Your SlideShare is downloading. ×
Satire Literary Terms
Upcoming SlideShare
Loading in...5
×

Thanks for flagging this SlideShare!

Oops! An error has occurred.

×
Saving this for later? Get the SlideShare app to save on your phone or tablet. Read anywhere, anytime – even offline.
Text the download link to your phone
Standard text messaging rates apply

Satire Literary Terms

17,295
views

Published on

Defines and gives examples of literary terms related to satire.

Defines and gives examples of literary terms related to satire.


1 Comment
3 Likes
Statistics
Notes
No Downloads
Views
Total Views
17,295
On Slideshare
0
From Embeds
0
Number of Embeds
4
Actions
Shares
0
Downloads
113
Comments
1
Likes
3
Embeds 0
No embeds

Report content
Flagged as inappropriate Flag as inappropriate
Flag as inappropriate

Select your reason for flagging this presentation as inappropriate.

Cancel
No notes for slide

Transcript

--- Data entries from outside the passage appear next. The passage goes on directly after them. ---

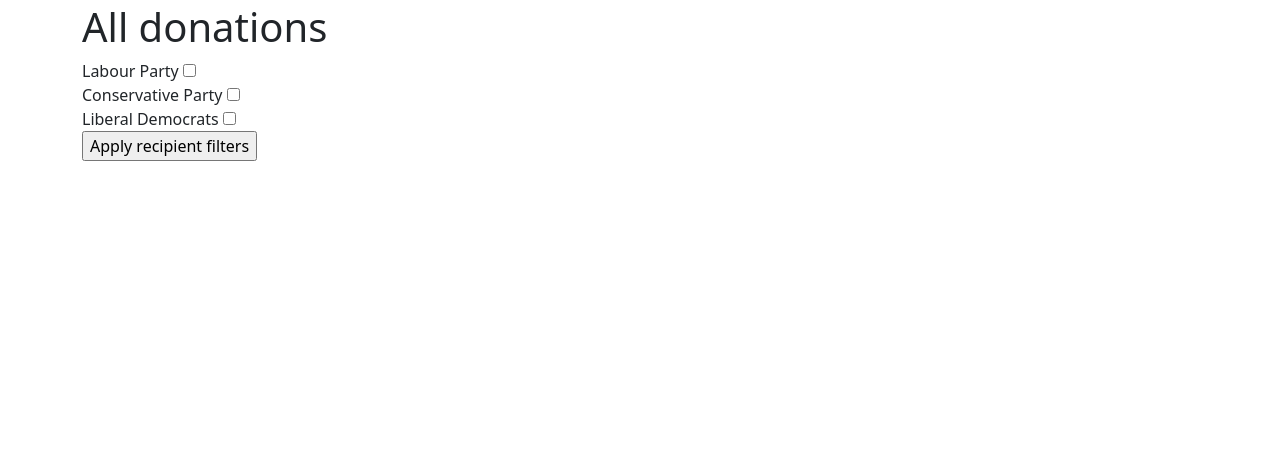
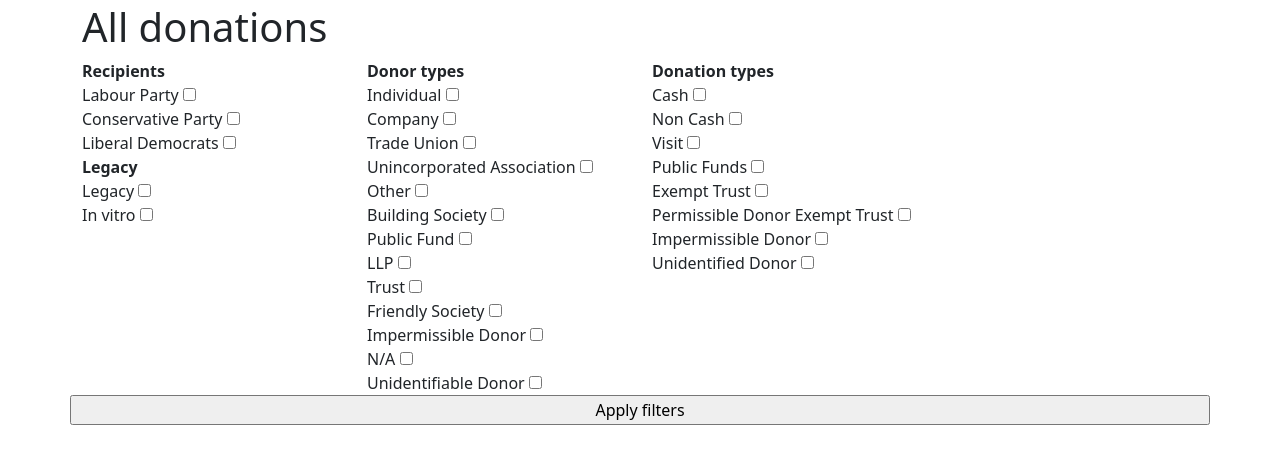
Before and after one commit to willthong/donation-whistle, a Flask app: page / in a window 1280 px wide. Shown: the part 43-507 px from the top of the page. Run offline with Flask 3, Linux system fonts and the light colour scheme.

Commit message:
Add filters for legacy, donor type and donation type

```diff
--- a/app/forms.py
+++ b/app/forms.py
@@ -47,10 +47,34 @@ class EditAlias(FlaskForm):
 class DeleteAlias(FlaskForm):
     submit = SubmitField("Confirm alias deletion")
 
-class RecipientFilterForm(FlaskForm):
-    """API rules: filters should be done as field_filter = "criterion", where criterion has been
-    lowercased and underscore-split. Additive (OR) filters only."""
-    labour_party = BooleanField("Labour Party")
-    conservative_and_unionist_party = BooleanField("Conservative Party")
-    liberal_democrats = BooleanField("Liberal Democrats")
-    submit = SubmitField("Apply recipient filters")
+class FilterForm(FlaskForm):
+    recipient_labour_party = BooleanField("Labour Party")
+    recipient_conservative_and_unionist_party = BooleanField("Conservative Party")
+    recipient_liberal_democrats = BooleanField("Liberal Democrats")
+    recipient_scottish_national_party = BooleanField("SNP")
+    recipient_green_party = BooleanField("Green Party")
+    donor_type_individual = BooleanField("Individual")
+    donor_type_company = BooleanField("Company")
+    donor_type_trade_union = BooleanField("Trade Union")
+    donor_type_unincorporated_association = BooleanField("Unincorporated Association")
+    donor_type_other = BooleanField("Other")
+    donor_type_building_society = BooleanField("Building Society")
+    donor_type_public_fund = BooleanField("Public Fund")
+    donor_type_limited_liability_partnership = BooleanField("LLP")
+    donor_type_trust = BooleanField("Trust")
+    donor_type_friendly_society = BooleanField("Friendly Society")
+    donor_type_impermissible_donor = BooleanField("Impermissible Donor")
+    donor_type_na = BooleanField("N/A")
+    donor_type_unidentifiable_donor = BooleanField("Unidentifiable Donor")
+    donation_type_cash = BooleanField("Cash")
+    donation_type_non_cash = BooleanField("Non Cash")
+    donation_type_visit = BooleanField("Visit")
+    donation_type_public_funds = BooleanField("Public Funds")
+    donation_type_exempt_trust = BooleanField("Exempt Trust")
+    donation_type_permissible_donor_exempt_trust = BooleanField("Permissible Donor Exempt Trust")
+    donation_type_impermissible_donor = BooleanField("Impermissible Donor")
+    donation_type_unidentified_donor = BooleanField("Unidentified Donor")
+    is_legacy_true = BooleanField("Legacy")
+    is_legacy_false = BooleanField("In vitro")
+    submit = SubmitField("Apply filters")
+# TODO: work out how to create an Other field with a hover-over
--- a/app/models.py
+++ b/app/models.py
@@ -69,12 +69,10 @@ class DonationType(db.Model):
 
     id = db.mapped_column(db.Integer, primary_key=True)
     name = db.mapped_column(db.String(100), index=True)
-    # Not bidirectional: I don't need to see all applicable donations from the donation type
-    # record
-    donations: db.Mapped[List["Donation"]] = db.relationship()
+    donations: db.Mapped[List["Donation"]] = db.relationship(back_populates="donation_type")
 
     def __repr__(self):
-        return f"<Donation Type {self.name}>"
+        return f"{self.name}"
 
 
 class Donation(db.Model):
--- a/app/routes.py
+++ b/app/routes.py
@@ -23,7 +23,7 @@ from app.forms import (
     RegistrationForm,
     NewAliasName,
     DeleteAlias,
-    RecipientFilterForm,
+    FilterForm,
 )
 
 
@@ -37,18 +37,14 @@ class LoginForm(FlaskForm):
 @app.route("/", methods=["GET", "POST"])
 @app.route("/index", methods=["GET", "POST"])
 def index():
-    form = RecipientFilterForm(prefix="recipient")
+    form = FilterForm()
 
     if form.validate_on_submit():
-        recipient_filter_list = [
-            f.replace("recipient-", "")
-            for f in request.form.keys()
-            if (f.startswith("recipient-") and request.form[f] == "y")
-        ]
+        filter_list = [par for par in request.form.keys() if request.form[par] == "y"]
         return redirect(
             url_for(
                 "index",
-                **{"recipient_filter": recipient_filter_list},
+                filter=filter_list,
             )
         )
     # The api_filter parameter will be appended to the API URL by the template
@@ -58,25 +54,64 @@ def index():
     )
 
 
+def populate_filter_statements(filters, prefix, db_field):
+    output = []
+    for filter in filters:
+        filter = filter.replace(prefix, "")
+        filter = filter.replace("_", " ")
+        filter = db.func.lower(db_field) == filter
+        output.append(filter)
+    return output
+
+
 @app.route("/api/data")
 def data():
-    query = db.select(Donation).join(Recipient).join(Donor)
+    query = db.select(Donation).join(Recipient).join(Donor).join(DonationType)
 
     # Filtering
     # Multiple identically named keys => weird dictionary-like object to which we must
     # apply .getlist() rather than looping through as we would a normal dict
     # https://tedboy.github.io/flask/generated/generated/werkzeug.MultiDict.html)
-    recipient_filters = request.args.getlist("recipient_filter")
-    print(recipient_filters)
-    recipient_filter_statements = []
+    all_filters = request.args.getlist("filter")
 
-    for filter in recipient_filters:
-        filter = filter.replace("_", " ")
-        filter = db.func.lower(Recipient.name) == filter
-        recipient_filter_statements.append(filter)
+    # Populate filter types
+    recipient_filters = []
+    donor_type_filters = []
+    donation_type_filters = []
+    is_legacy_filters = []
+    for filter in all_filters:
+        if filter.startswith("recipient"):
+            recipient_filters.append(filter)
+        if filter.startswith("donor_type"):
+            donor_type_filters.append(filter)
+        if filter.startswith("donation_type"):
+            donation_type_filters.append(filter)
+        if filter.startswith("is_legacy"):
+            is_legacy_filters.append(filter)
+
+    # Each filter bucket is an additional group of ORs added as an AND, so need to be grouped together
+    recipient_filter_statements = populate_filter_statements(
+        recipient_filters, "recipient_", Recipient.name
+    )
+    donor_type_filter_statements = populate_filter_statements(
+        donor_type_filters, "donor_type_", Donor.donor_type_id
+    )
+    donation_type_filter_statements = populate_filter_statements(
+        donation_type_filters, "donation_type_", DonationType.name
+    )
 
     if recipient_filter_statements:
         query = query.where(db.or_(*recipient_filter_statements))
+    if donor_type_filter_statements:
+        query = query.where(db.or_(*donor_type_filter_statements))
+    if donation_type_filter_statements:
+        query = query.where(db.or_(*donation_type_filter_statements))
+    if "is_legacy_false" in is_legacy_filters and "is_legacy_true" in is_legacy_filters:
+        pass
+    elif "is_legacy_false" in is_legacy_filters:
+        query = query.where(Donation.is_legacy == False)
+    elif "is_legacy_true" in is_legacy_filters:
+        query = query.where(Donation.is_legacy == True)
 
     # Search filter
     search = request.args.get("search")
@@ -99,16 +134,10 @@ def data():
         for s in sort.split(","):
             direction = s[0]
             criterion = s[1:]
-            if criterion == "type":
-                query = query.join(DonationType)
             criterion_lookups = {
                 "donor": Donor.name,
-                "donor_type": DonorType.name,
-                # TODO: check sorting bug for donor_type
-                # TODO: look into disabling sort for some columns
                 "recipient": Recipient.name,
                 "date": Donation.date,
-                "type": DonationType.name,
                 "value": Donation.value,
             }
             if criterion in criterion_lookups:
@@ -119,6 +148,7 @@ def data():
                 query = query.order_by(criterion.desc())
             else:
                 query = query.order_by(criterion)
+            # TODO: look into disabling some sorts
 
     # Pagination
     start = request.args.get("start", type=int, default=-1)
--- a/app/templates/index.html
+++ b/app/templates/index.html
@@ -9,12 +9,51 @@
   <h1>All donations</h1>
   <form action="/" method="POST">
     {{ form.csrf_token }}
-    {{ form.labour_party.label }} {{ form.labour_party(size=20) }} <br>
-    {{ form.conservative_and_unionist_party.label }} {{ form.conservative_and_unionist_party(size=20) }} <br>
-    {{ form.liberal_democrats.label }} {{ form.liberal_democrats(size=20) }} <br>
+    <div class="row">
+      <div class="col">
+        <strong>Recipients</strong><br>
+        {{ form.recipient_labour_party.label }} {{ form.recipient_labour_party(size=20) }} <br>
+        {{ form.recipient_conservative_and_unionist_party.label }} {{ form.recipient_conservative_and_unionist_party(size=20) }} <br>
+        {{ form.recipient_liberal_democrats.label }} {{ form.recipient_liberal_democrats(size=20) }} <br>
+        <strong>Legacy</strong><br>
+        {{ form.is_legacy_true.label }} {{ form.is_legacy_true(size=20) }} <br>
+        {{ form.is_legacy_false.label }} {{ form.is_legacy_false(size=20) }} <br>
+      </div>
+      <div class="col">
+        <strong>Donor types</strong><br>
+        {{ form.donor_type_individual.label }} {{ form.donor_type_individual(size=20) }} <br>
+        {{ form.donor_type_company.label }} {{ form.donor_type_company(size=20) }} <br>
+        {{ form.donor_type_trade_union.label }} {{ form.donor_type_trade_union(size=20) }} <br>
+        {{ form.donor_type_unincorporated_association.label }} {{
+        form.donor_type_unincorporated_association(size=20) }} <br>
+        {{ form.donor_type_other.label }} {{ form.donor_type_other(size=20) }} <br>
+        {{ form.donor_type_building_society.label }} {{ form.donor_type_building_society(size=20) }} <br>
+        {{ form.donor_type_public_fund.label }} {{ form.donor_type_public_fund(size=20) }} <br>
+        {{ form.donor_type_limited_liability_partnership.label }} {{
+        form.donor_type_limited_liability_partnership(size=20) }} <br>
+        {{ form.donor_type_trust.label }} {{ form.donor_type_trust(size=20) }} <br>
+        {{ form.donor_type_friendly_society.label }} {{ form.donor_type_friendly_society(size=20) }} <br>
+        {{ form.donor_type_impermissible_donor.label }} {{ form.donor_type_impermissible_donor(size=20) }} <br>
+        {{ form.donor_type_na.label }} {{ form.donor_type_na(size=20) }} <br>
+        {{ form.donor_type_unidentifiable_donor.label }} {{
+        form.donor_type_unidentifiable_donor(size=20) }} <br>
+      </div>
+      <div class="col">
+        <strong>Donation types</strong><br>
+        {{ form.donation_type_cash.label }} {{ form.donation_type_cash(size=20) }} <br>
+        {{ form.donation_type_non_cash.label }} {{ form.donation_type_non_cash(size=20) }} <br>
+        {{ form.donation_type_visit.label }} {{ form.donation_type_visit(size=20) }} <br>
+        {{ form.donation_type_public_funds.label }} {{ form.donation_type_public_funds(size=20) }} <br>
+        {{ form.donation_type_exempt_trust.label }} {{ form.donation_type_exempt_trust(size=20) }} <br>
+        {{ form.donation_type_permissible_donor_exempt_trust.label }} {{ form.donation_type_permissible_donor_exempt_trust(size=20) }} <br>
+        {{ form.donation_type_impermissible_donor.label }} {{ form.donation_type_impermissible_donor(size=20) }} <br>
+        {{ form.donation_type_unidentified_donor.label }} {{ form.donation_type_unidentified_donor(size=20) }} <br>
+
+      </div>
+      <div class="col">
+    </div>
     {{ form.submit() }}
   </form>
-
   <div id="table"></div>
 {% endblock %}
 
@@ -48,6 +87,7 @@
     const recipientFormatter = (value) => {
       if (value == "Conservative and Unionist Party") {return "Conservative Party";}
       if (value == "UK Independence Party (UKIP)") {return "UKIP";}
+      if (value == "Scottish National Party (SNP)") {return "SNP";}
       return value;
     }
     const donorTypeFormatter = (value) => {
@@ -57,7 +97,7 @@
 
     // Adjust tickboxes to match filters in api_filter template variable
     window.onload = function() {
-      const regex = /recipient_filter=([^&]+)(?:&amp;|$)/g;
+      const regex = /filter\=([^&]+?)(?:&|$)/g;
       const recipientFilters = [];
       let match;
       while ((match = regex.exec("{{ api_filter }}")) !== null) {
@@ -65,10 +105,10 @@
       }
       if (recipientFilters.length > 0) {
         for (var filter of recipientFilters) {
-          document.querySelector(`input[name="recipient-${filter}"]`).checked = true;
+          document.querySelector(`input[name="${filter}"]`).checked = true;
         }
       } else {
-        document.querySelectorAll('input[name^="recipient-"]').forEach(function(checkbox) {
+        document.querySelectorAll('input').forEach(function(checkbox) {
           checkbox.checked = true;
         });
       }
@@ -80,7 +120,7 @@
         { id: 'donor_type', name: 'Donor Type', formatter: (cell) => donorTypeFormatter(cell)},
         { id: 'recipient', name: 'Recipient', formatter: (cell) => recipientFormatter(cell) },
         { id: 'date', name: 'Date', formatter: (cell) => dateFormatter(cell) },
-        { id: 'type', name: 'Type' },
+        { id: 'type', name: 'Donation Type' },
         { id: 'amount', name: 'Amount', formatter: (cell) => currencyFormatter(cell) },
         {
           id: 'legacy',
```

  • 1. What the heck is Satire? Mr. Brightman & Mr. Bray & help from the Pre-AP Guide
  • 2. Satire: a definition
    • NOUN:
    • 1. A literary work in which human vice or folly is attacked through irony, derision, or wit.
    • 2. Branch of literature constituting such works.
    • 3. Irony, sarcasm, or caustic wit used to attack or expose folly, vice, or stupidity.
  • 3. Irony -- Verbal
    • Verbal Irony occurs when a speaker or narrator says one thing while meaning the opposite.
    • Example: It is easy to stop smoking. I’ve done it many times.
  • 4. Irony -- Situational
    • Situational irony occurs when a situation turns out differently from what one would normally expect -- often the twist is oddly appropriate.
    • Example: A deep sea diver drowning in a bathtub is ironic.
  • 5. Irony -- Dramatic
    • Dramatic Irony occurs when a character or speaker says or does something that has different meanings from what he or she thinks it means, though the audience and other characters understand the full implications of the speech or action.
    • Example: Oedipus curses the murderer of Laius, not realizing that he is himself the murderer and so is cursing himself.
  • 6. Pun
    • A pun is a play on words that are identical or similar in sound but have sharply diverse meanings. Puns can have serious as well as humorous uses.
    • Example: When Mercutio is bleeding to death in Romeo and Juliet, he says to his friends, “Ask for me tomorrow, and you shall find me a grave man.”
  • 7. Oxymoron
    • Oxymoron is a form of paradox that combines a pair of opposite terms into a single unusual expression.
    • Examples: “sweet sorrow” or “cold fire.”
  • 8. Sarcasm
    • Sarcasm is the use of verbal irony in which a person appears to be praising something but is actually insulting it.
    • Example: “As I fell down the stairs headfirst, I heard her say, ‘Look at that coordination.’”
  • 9. Hyperbole
    • Hyperbole is a deliberate, extravagant, and often outrageous exaggeration. It may be used for either serious or comic effect.
    • Example: “The shot heard ‘round the world.”
  • 10. Juxtaposition
    • Juxtaposition is comparing two items side by side. It can be used to point out the ridiculousness of one of the items.
    • Example: Look back at your Candide quiz number one for an example this in question number 4.
  • 11. Read long and prosper.
  • 12. Satirical Comic Book
    • You will make a Comic Book which satirizes something. You choose the topic -- but make fun of it!
    • In your Comic Book, you will include examples of juxtaposition, hyperbole, pun, sarcasm, and irony.

×